(Activity): Search the data below for the word "Locations" and copy each line that holds it.

Extracted information: Begin

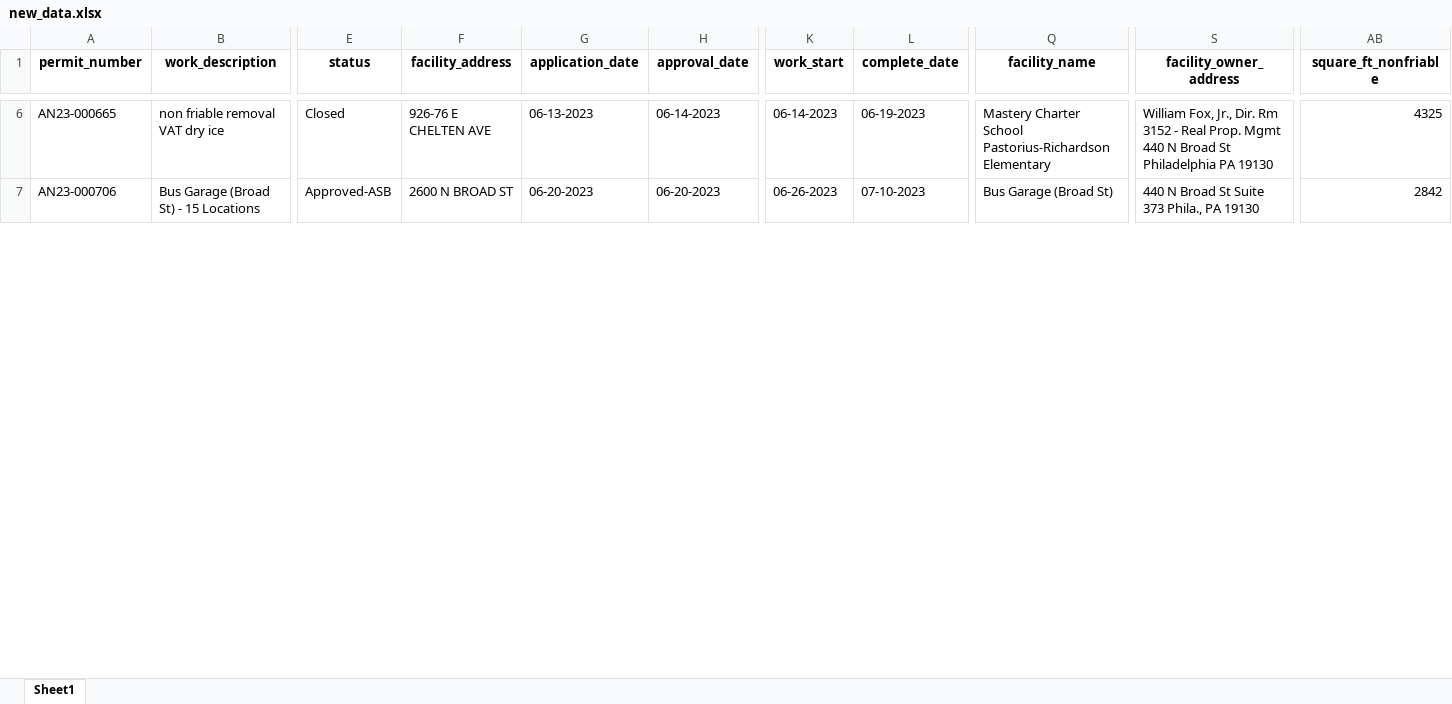
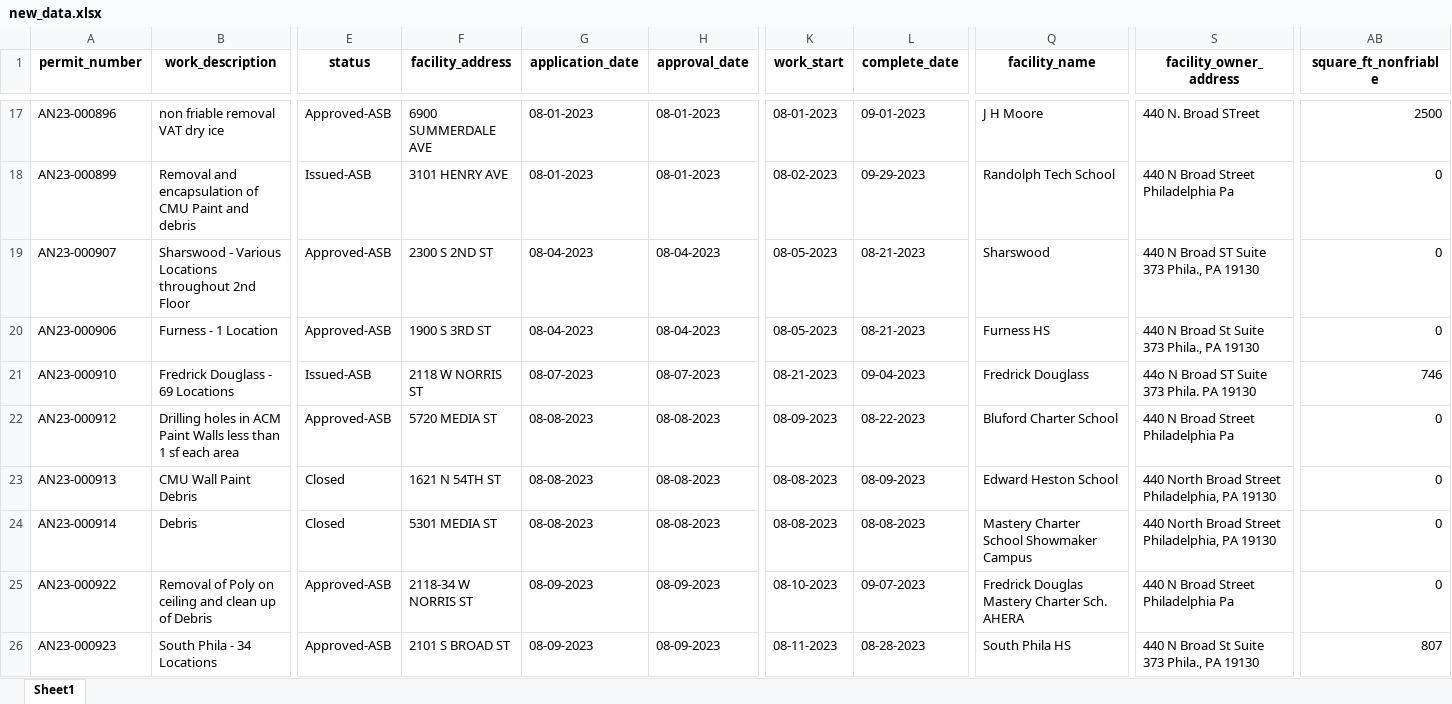
Before and after one commit to PhilaController/asbestos-dashboard-data, an Excel workbook: data/interim/new_data.xlsx, sheet Sheet1, drawn as a sheet; only a part is shown, gaps mark what is left out; values as stored, in another font and other column widths than the file's, no borders; addresses are those after the commit; rows hold the shown columns only; the diff covers the shown part only; the diff names each change by its address in the sheet, - before the commit and + after, or states it on an @@ line.

```diff
--- a/data/interim/new_data.xlsx (sheet Sheet1)
+++ b/data/interim/new_data.xlsx (sheet Sheet1)
-A17 (permit_number): AN23-000665
+A17 (permit_number): AN23-000896
-E17 (status): Closed
+E17 (status): Approved-ASB
-F17 (facility_address): 926-76 E CHELTEN AVE
+F17 (facility_address): 6900 SUMMERDALE AVE
-G17 (application_date): 06-13-2023
+G17 (application_date): 08-01-2023
-H17 (approval_date): 06-14-2023
+H17 (approval_date): 08-01-2023
-K17 (work_start): 06-14-2023
+K17 (work_start): 08-01-2023
-L17 (complete_date): 06-19-2023
+L17 (complete_date): 09-01-2023
-Q17 (facility_name): Mastery Charter School Pastorius-Richardson Elementary
+Q17 (facility_name): J H Moore
-S17 (facility_owner_address): William Fox, Jr., Dir. Rm 3152 - Real Prop. Mgmt 440 N Broad St Philadelphia PA 19130
+S17 (facility_owner_address): 440 N. Broad STreet
-AB17 (square_ft_nonfriable): 4325
+AB17 (square_ft_nonfriable): 2500
+row 18: AN23-000899 | Removal and encapsulation of CMU Paint and debris | Issued-ASB | 3101 HENRY AVE | 08-01-2023 | 08-01-2023 | 08-02-2023 | 09-29-2023 | Randolph Tech School | 440 N Broad Street Philadelphia Pa | 0
+row 19: AN23-000907 | Sharswood - Various Locations throughout 2nd Floor | Approved-ASB | 2300 S 2ND ST | 08-04-2023 | 08-04-2023 | 08-05-2023 | 08-21-2023 | Sharswood | 440 N Broad ST Suite 373 Phila., PA 19130 | 0
+row 20: AN23-000906 | Furness - 1 Location | Approved-ASB | 1900 S 3RD ST | 08-04-2023 | 08-04-2023 | 08-05-2023 | 08-21-2023 | Furness HS | 440 N Broad St Suite 373 Phila., PA 19130 | 0
+row 21: AN23-000910 | Fredrick Douglass - 69 Locations | Issued-ASB | 2118 W NORRIS ST | 08-07-2023 | 08-07-2023 | 08-21-2023 | 09-04-2023 | Fredrick Douglass | 44o N Broad ST Suite 373 Phila. PA 19130 | 746
+row 22: AN23-000912 | Drilling holes in ACM Paint Walls less than 1 sf each area | Approved-ASB | 5720 MEDIA ST | 08-08-2023 | 08-08-2023 | 08-09-2023 | 08-22-2023 | Bluford Charter School | 440 N Broad Street Philadelphia Pa | 0
+row 23: AN23-000913 | CMU Wall Paint Debris | Closed | 1621 N 54TH ST | 08-08-2023 | 08-08-2023 | 08-08-2023 | 08-09-2023 | Edward Heston School | 440 North Broad Street Philadelphia, PA 19130 | 0
+row 24: AN23-000914 | Debris | Closed | 5301 MEDIA ST | 08-08-2023 | 08-08-2023 | 08-08-2023 | 08-08-2023 | Mastery Charter School Showmaker Campus | 440 North Broad Street Philadelphia, PA 19130 | 0
+row 25: AN23-000922 | Removal of Poly on ceiling and clean up of Debris | Approved-ASB | 2118-34 W NORRIS ST | 08-09-2023 | 08-09-2023 | 08-10-2023 | 09-07-2023 | Fredrick Douglas Mastery Charter Sch. AHERA | 440 N Broad Street Philadelphia Pa | 0
-A26 (permit_number): AN23-000706
+A26 (permit_number): AN23-000923
-B26 (work_description): Bus Garage (Broad St) - 15 Locations
+B26 (work_description): South Phila - 34 Locations
-F26 (facility_address): 2600 N BROAD ST
+F26 (facility_address): 2101 S BROAD ST
-G26 (application_date): 06-20-2023
+G26 (application_date): 08-09-2023
-H26 (approval_date): 06-20-2023
+H26 (approval_date): 08-09-2023
-K26 (work_start): 06-26-2023
+K26 (work_start): 08-11-2023
-L26 (complete_date): 07-10-2023
+L26 (complete_date): 08-28-2023
-Q26 (facility_name): Bus Garage (Broad St)
+Q26 (facility_name): South Phila HS
-AB26 (square_ft_nonfriable): 2842
+AB26 (square_ft_nonfriable): 807
```
Also changed, not shown: 22 added rows and 84 edited cells elsewhere in this sheet, data/interim/crosswalk.xlsx, data/interim/fuzzy_matches.xlsx, 10 other files.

Extracted information: End

(Result of the exercise):
+row 19: AN23-000907 | Sharswood - Various Locations throughout 2nd Floor | Approved-ASB | 2300 S 2ND ST | 08-04-2023 | 08-04-2023 | 08-05-2023 | 08-21-2023 | Sharswood | 440 N Broad ST Suite 373 Phila., PA 19130 | 0
+row 21: AN23-000910 | Fredrick Douglass - 69 Locations | Issued-ASB | 2118 W NORRIS ST | 08-07-2023 | 08-07-2023 | 08-21-2023 | 09-04-2023 | Fredrick Douglass | 44o N Broad ST Suite 373 Phila. PA 19130 | 746
-B26 (work_description): Bus Garage (Broad St) - 15 Locations
+B26 (work_description): South Phila - 34 Locations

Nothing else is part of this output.